(INFORMATION GIVEN begins)
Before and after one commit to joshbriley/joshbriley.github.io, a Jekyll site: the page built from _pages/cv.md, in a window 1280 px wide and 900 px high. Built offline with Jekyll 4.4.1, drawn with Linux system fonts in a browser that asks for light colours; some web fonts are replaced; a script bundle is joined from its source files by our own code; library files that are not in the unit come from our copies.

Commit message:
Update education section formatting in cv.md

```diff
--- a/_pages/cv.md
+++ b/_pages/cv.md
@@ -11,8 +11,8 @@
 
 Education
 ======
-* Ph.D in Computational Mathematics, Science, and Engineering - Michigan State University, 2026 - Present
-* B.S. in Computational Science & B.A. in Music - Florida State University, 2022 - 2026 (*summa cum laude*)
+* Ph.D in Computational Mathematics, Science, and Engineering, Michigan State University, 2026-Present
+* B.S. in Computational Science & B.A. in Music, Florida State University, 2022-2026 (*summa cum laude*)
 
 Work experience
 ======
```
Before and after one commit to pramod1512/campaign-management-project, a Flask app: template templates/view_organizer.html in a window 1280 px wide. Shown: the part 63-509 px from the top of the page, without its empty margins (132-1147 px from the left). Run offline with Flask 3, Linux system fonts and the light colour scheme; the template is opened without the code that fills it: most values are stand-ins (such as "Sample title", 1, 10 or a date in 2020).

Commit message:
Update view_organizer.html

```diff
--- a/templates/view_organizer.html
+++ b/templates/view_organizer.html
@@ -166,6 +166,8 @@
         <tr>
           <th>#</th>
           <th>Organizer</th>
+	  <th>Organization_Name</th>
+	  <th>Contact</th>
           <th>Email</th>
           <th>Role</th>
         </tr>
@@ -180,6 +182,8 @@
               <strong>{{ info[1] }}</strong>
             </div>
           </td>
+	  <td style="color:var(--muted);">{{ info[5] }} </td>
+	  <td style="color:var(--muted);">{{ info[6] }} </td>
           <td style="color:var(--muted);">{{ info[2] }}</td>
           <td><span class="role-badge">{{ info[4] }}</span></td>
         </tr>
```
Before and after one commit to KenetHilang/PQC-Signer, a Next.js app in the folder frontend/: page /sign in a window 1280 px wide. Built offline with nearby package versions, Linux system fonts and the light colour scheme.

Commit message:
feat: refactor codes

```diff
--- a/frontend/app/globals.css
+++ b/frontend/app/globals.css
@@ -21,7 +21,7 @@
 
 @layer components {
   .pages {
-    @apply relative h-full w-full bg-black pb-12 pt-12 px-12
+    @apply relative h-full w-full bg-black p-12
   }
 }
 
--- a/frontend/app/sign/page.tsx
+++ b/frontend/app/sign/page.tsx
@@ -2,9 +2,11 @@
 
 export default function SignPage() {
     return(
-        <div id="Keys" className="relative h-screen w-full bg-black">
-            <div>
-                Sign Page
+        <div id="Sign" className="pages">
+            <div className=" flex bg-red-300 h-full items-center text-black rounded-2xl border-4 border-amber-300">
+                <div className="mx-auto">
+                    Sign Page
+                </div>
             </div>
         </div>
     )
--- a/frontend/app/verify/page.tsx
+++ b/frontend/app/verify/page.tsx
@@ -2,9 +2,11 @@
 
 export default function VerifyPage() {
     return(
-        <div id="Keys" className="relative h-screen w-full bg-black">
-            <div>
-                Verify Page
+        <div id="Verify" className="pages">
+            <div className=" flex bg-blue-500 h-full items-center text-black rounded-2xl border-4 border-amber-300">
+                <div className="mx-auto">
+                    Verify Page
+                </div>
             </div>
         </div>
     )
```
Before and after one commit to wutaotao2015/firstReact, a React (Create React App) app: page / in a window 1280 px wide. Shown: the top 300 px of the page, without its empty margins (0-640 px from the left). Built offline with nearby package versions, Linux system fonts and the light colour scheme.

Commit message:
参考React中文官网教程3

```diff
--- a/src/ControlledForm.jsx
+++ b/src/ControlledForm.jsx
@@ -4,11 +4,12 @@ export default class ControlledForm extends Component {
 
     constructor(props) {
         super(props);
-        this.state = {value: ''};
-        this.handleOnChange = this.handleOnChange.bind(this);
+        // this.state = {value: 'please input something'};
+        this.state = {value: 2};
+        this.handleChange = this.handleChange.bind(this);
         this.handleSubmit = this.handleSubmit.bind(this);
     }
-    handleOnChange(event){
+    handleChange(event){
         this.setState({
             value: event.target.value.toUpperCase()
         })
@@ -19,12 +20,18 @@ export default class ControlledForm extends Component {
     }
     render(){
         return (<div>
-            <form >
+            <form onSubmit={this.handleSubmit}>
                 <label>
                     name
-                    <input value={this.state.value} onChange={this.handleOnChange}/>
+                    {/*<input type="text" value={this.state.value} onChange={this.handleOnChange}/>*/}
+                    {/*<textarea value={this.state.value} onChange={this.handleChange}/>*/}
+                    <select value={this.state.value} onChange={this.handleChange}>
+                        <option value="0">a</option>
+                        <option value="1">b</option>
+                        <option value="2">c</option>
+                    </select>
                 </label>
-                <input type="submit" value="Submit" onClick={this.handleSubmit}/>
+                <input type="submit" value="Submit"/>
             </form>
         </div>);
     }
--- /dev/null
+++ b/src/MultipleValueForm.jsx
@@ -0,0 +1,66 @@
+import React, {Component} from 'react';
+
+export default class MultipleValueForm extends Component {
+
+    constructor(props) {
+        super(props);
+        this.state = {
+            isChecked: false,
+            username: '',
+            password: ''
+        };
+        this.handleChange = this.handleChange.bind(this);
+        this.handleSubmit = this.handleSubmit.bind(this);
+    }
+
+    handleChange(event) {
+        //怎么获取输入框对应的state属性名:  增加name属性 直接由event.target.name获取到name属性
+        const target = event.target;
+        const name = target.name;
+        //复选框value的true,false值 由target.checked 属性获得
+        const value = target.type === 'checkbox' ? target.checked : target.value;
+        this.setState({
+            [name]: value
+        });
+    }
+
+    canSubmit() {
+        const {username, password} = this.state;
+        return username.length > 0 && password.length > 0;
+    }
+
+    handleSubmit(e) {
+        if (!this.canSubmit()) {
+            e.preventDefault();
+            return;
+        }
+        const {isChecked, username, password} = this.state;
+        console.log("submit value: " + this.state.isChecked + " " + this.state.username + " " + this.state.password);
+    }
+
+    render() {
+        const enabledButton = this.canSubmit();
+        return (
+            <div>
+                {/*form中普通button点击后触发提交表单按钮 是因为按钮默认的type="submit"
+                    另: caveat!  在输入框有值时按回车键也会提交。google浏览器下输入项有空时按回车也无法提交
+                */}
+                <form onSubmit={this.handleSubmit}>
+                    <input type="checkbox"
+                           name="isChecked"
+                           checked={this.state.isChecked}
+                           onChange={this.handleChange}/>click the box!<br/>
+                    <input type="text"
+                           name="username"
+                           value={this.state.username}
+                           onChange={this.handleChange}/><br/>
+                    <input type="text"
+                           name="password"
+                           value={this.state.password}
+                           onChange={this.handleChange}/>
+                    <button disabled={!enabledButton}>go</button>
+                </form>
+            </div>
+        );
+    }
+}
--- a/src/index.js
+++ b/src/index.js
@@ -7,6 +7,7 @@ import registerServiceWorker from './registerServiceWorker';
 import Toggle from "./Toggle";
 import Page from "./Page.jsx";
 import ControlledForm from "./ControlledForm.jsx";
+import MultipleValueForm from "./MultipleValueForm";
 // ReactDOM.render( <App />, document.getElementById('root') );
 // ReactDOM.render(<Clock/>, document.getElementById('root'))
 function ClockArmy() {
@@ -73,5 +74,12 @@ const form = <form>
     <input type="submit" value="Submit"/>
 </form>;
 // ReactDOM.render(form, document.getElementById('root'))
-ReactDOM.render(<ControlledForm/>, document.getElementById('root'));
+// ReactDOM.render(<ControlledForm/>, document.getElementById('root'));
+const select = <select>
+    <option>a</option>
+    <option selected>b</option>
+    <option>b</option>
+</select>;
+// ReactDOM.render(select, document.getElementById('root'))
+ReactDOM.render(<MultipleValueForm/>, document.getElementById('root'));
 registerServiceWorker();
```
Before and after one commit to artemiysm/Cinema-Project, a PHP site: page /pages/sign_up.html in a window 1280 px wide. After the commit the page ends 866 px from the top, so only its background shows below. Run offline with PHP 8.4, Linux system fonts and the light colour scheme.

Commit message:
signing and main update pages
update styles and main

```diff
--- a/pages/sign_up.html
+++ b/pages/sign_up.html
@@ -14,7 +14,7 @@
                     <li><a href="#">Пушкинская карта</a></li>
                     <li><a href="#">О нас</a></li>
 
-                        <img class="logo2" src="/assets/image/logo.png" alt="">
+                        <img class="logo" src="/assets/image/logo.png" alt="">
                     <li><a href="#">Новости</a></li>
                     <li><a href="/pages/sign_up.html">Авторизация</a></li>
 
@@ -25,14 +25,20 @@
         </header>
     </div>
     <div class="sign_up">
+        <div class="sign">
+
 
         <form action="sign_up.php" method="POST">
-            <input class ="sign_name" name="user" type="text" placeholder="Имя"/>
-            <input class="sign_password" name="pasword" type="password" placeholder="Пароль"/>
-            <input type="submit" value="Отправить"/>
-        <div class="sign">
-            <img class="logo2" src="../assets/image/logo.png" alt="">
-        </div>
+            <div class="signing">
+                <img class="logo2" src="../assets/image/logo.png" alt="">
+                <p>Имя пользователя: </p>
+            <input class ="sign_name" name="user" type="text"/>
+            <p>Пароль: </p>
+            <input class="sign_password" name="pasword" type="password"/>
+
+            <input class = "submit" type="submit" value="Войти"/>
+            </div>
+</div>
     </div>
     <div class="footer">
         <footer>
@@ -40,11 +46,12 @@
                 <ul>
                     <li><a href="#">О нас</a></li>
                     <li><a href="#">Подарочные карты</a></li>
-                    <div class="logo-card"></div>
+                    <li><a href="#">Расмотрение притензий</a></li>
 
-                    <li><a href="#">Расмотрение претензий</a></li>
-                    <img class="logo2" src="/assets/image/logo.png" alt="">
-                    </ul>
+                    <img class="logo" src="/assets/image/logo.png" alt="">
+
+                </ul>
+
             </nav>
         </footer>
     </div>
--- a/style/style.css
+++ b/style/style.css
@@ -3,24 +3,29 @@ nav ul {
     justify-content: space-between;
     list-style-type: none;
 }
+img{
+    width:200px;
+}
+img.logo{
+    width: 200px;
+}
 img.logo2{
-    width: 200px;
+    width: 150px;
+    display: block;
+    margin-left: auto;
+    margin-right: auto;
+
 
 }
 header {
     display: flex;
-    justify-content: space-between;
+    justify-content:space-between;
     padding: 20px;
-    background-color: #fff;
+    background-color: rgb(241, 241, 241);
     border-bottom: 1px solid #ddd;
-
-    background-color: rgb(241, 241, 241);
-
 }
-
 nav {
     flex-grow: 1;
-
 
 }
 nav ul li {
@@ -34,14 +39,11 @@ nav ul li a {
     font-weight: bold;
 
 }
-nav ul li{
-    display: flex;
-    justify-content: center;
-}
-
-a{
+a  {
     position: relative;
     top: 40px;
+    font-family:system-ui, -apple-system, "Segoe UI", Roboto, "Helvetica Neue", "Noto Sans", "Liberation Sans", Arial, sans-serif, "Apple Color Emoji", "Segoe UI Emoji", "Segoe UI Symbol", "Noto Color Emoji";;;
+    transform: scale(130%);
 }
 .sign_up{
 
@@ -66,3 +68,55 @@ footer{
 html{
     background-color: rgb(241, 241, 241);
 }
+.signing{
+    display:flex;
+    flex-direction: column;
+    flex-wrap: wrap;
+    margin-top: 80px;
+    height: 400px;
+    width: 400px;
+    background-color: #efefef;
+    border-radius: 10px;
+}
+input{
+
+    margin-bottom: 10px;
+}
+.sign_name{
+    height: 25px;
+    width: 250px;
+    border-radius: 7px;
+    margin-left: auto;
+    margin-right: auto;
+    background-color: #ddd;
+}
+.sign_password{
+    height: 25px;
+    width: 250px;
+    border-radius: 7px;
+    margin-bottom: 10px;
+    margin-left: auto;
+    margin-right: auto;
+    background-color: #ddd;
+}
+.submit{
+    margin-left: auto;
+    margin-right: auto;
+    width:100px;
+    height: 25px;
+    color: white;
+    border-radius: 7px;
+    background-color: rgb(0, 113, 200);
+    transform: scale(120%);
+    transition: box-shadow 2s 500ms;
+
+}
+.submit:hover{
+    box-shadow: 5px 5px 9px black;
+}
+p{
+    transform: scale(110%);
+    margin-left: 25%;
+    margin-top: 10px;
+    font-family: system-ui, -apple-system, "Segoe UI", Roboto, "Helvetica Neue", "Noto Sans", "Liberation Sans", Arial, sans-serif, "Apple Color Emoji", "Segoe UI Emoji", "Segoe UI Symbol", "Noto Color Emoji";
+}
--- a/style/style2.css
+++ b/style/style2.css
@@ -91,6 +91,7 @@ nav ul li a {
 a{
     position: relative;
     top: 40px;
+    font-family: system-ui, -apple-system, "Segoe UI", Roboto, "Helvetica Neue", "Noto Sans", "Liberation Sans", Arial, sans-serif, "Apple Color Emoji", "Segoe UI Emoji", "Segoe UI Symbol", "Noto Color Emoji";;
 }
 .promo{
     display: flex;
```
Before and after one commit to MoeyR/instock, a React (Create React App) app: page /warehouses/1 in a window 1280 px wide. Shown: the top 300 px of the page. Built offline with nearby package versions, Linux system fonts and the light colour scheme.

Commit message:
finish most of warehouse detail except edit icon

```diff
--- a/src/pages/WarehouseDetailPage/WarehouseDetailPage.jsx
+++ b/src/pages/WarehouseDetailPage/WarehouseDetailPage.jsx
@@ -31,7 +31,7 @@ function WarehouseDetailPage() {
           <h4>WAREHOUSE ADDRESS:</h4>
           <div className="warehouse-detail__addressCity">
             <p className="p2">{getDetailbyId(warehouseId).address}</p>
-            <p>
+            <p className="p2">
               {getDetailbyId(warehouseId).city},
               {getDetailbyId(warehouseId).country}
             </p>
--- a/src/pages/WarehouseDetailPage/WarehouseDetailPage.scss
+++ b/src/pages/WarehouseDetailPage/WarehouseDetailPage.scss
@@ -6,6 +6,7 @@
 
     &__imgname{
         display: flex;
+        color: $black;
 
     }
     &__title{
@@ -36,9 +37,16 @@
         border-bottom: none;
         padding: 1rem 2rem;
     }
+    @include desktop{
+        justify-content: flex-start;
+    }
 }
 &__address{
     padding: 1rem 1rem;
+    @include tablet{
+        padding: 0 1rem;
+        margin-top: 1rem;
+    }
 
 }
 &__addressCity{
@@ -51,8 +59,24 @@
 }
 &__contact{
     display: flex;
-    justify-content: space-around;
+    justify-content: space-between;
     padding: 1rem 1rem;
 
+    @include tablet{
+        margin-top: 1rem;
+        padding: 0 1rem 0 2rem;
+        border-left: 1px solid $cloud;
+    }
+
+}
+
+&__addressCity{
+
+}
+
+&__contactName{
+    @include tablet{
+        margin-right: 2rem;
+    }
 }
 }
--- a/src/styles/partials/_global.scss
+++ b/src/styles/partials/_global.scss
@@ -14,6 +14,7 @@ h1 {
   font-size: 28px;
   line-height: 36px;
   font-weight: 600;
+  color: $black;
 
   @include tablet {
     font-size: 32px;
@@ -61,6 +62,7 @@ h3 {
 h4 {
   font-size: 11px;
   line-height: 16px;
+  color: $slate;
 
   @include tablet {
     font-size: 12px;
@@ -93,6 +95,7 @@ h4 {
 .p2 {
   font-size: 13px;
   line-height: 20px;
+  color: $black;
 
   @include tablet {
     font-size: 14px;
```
(INFORMATION GIVEN ends)
**EXERCISE DIRECTIONS:**
Copy out, in full, each line above that has the word "function" in it.

**TASK SOLUTION:**
 export default function SignPage() {
 export default function VerifyPage() {
 function ClockArmy() {
@@ -31,7 +31,7 @@ function WarehouseDetailPage() {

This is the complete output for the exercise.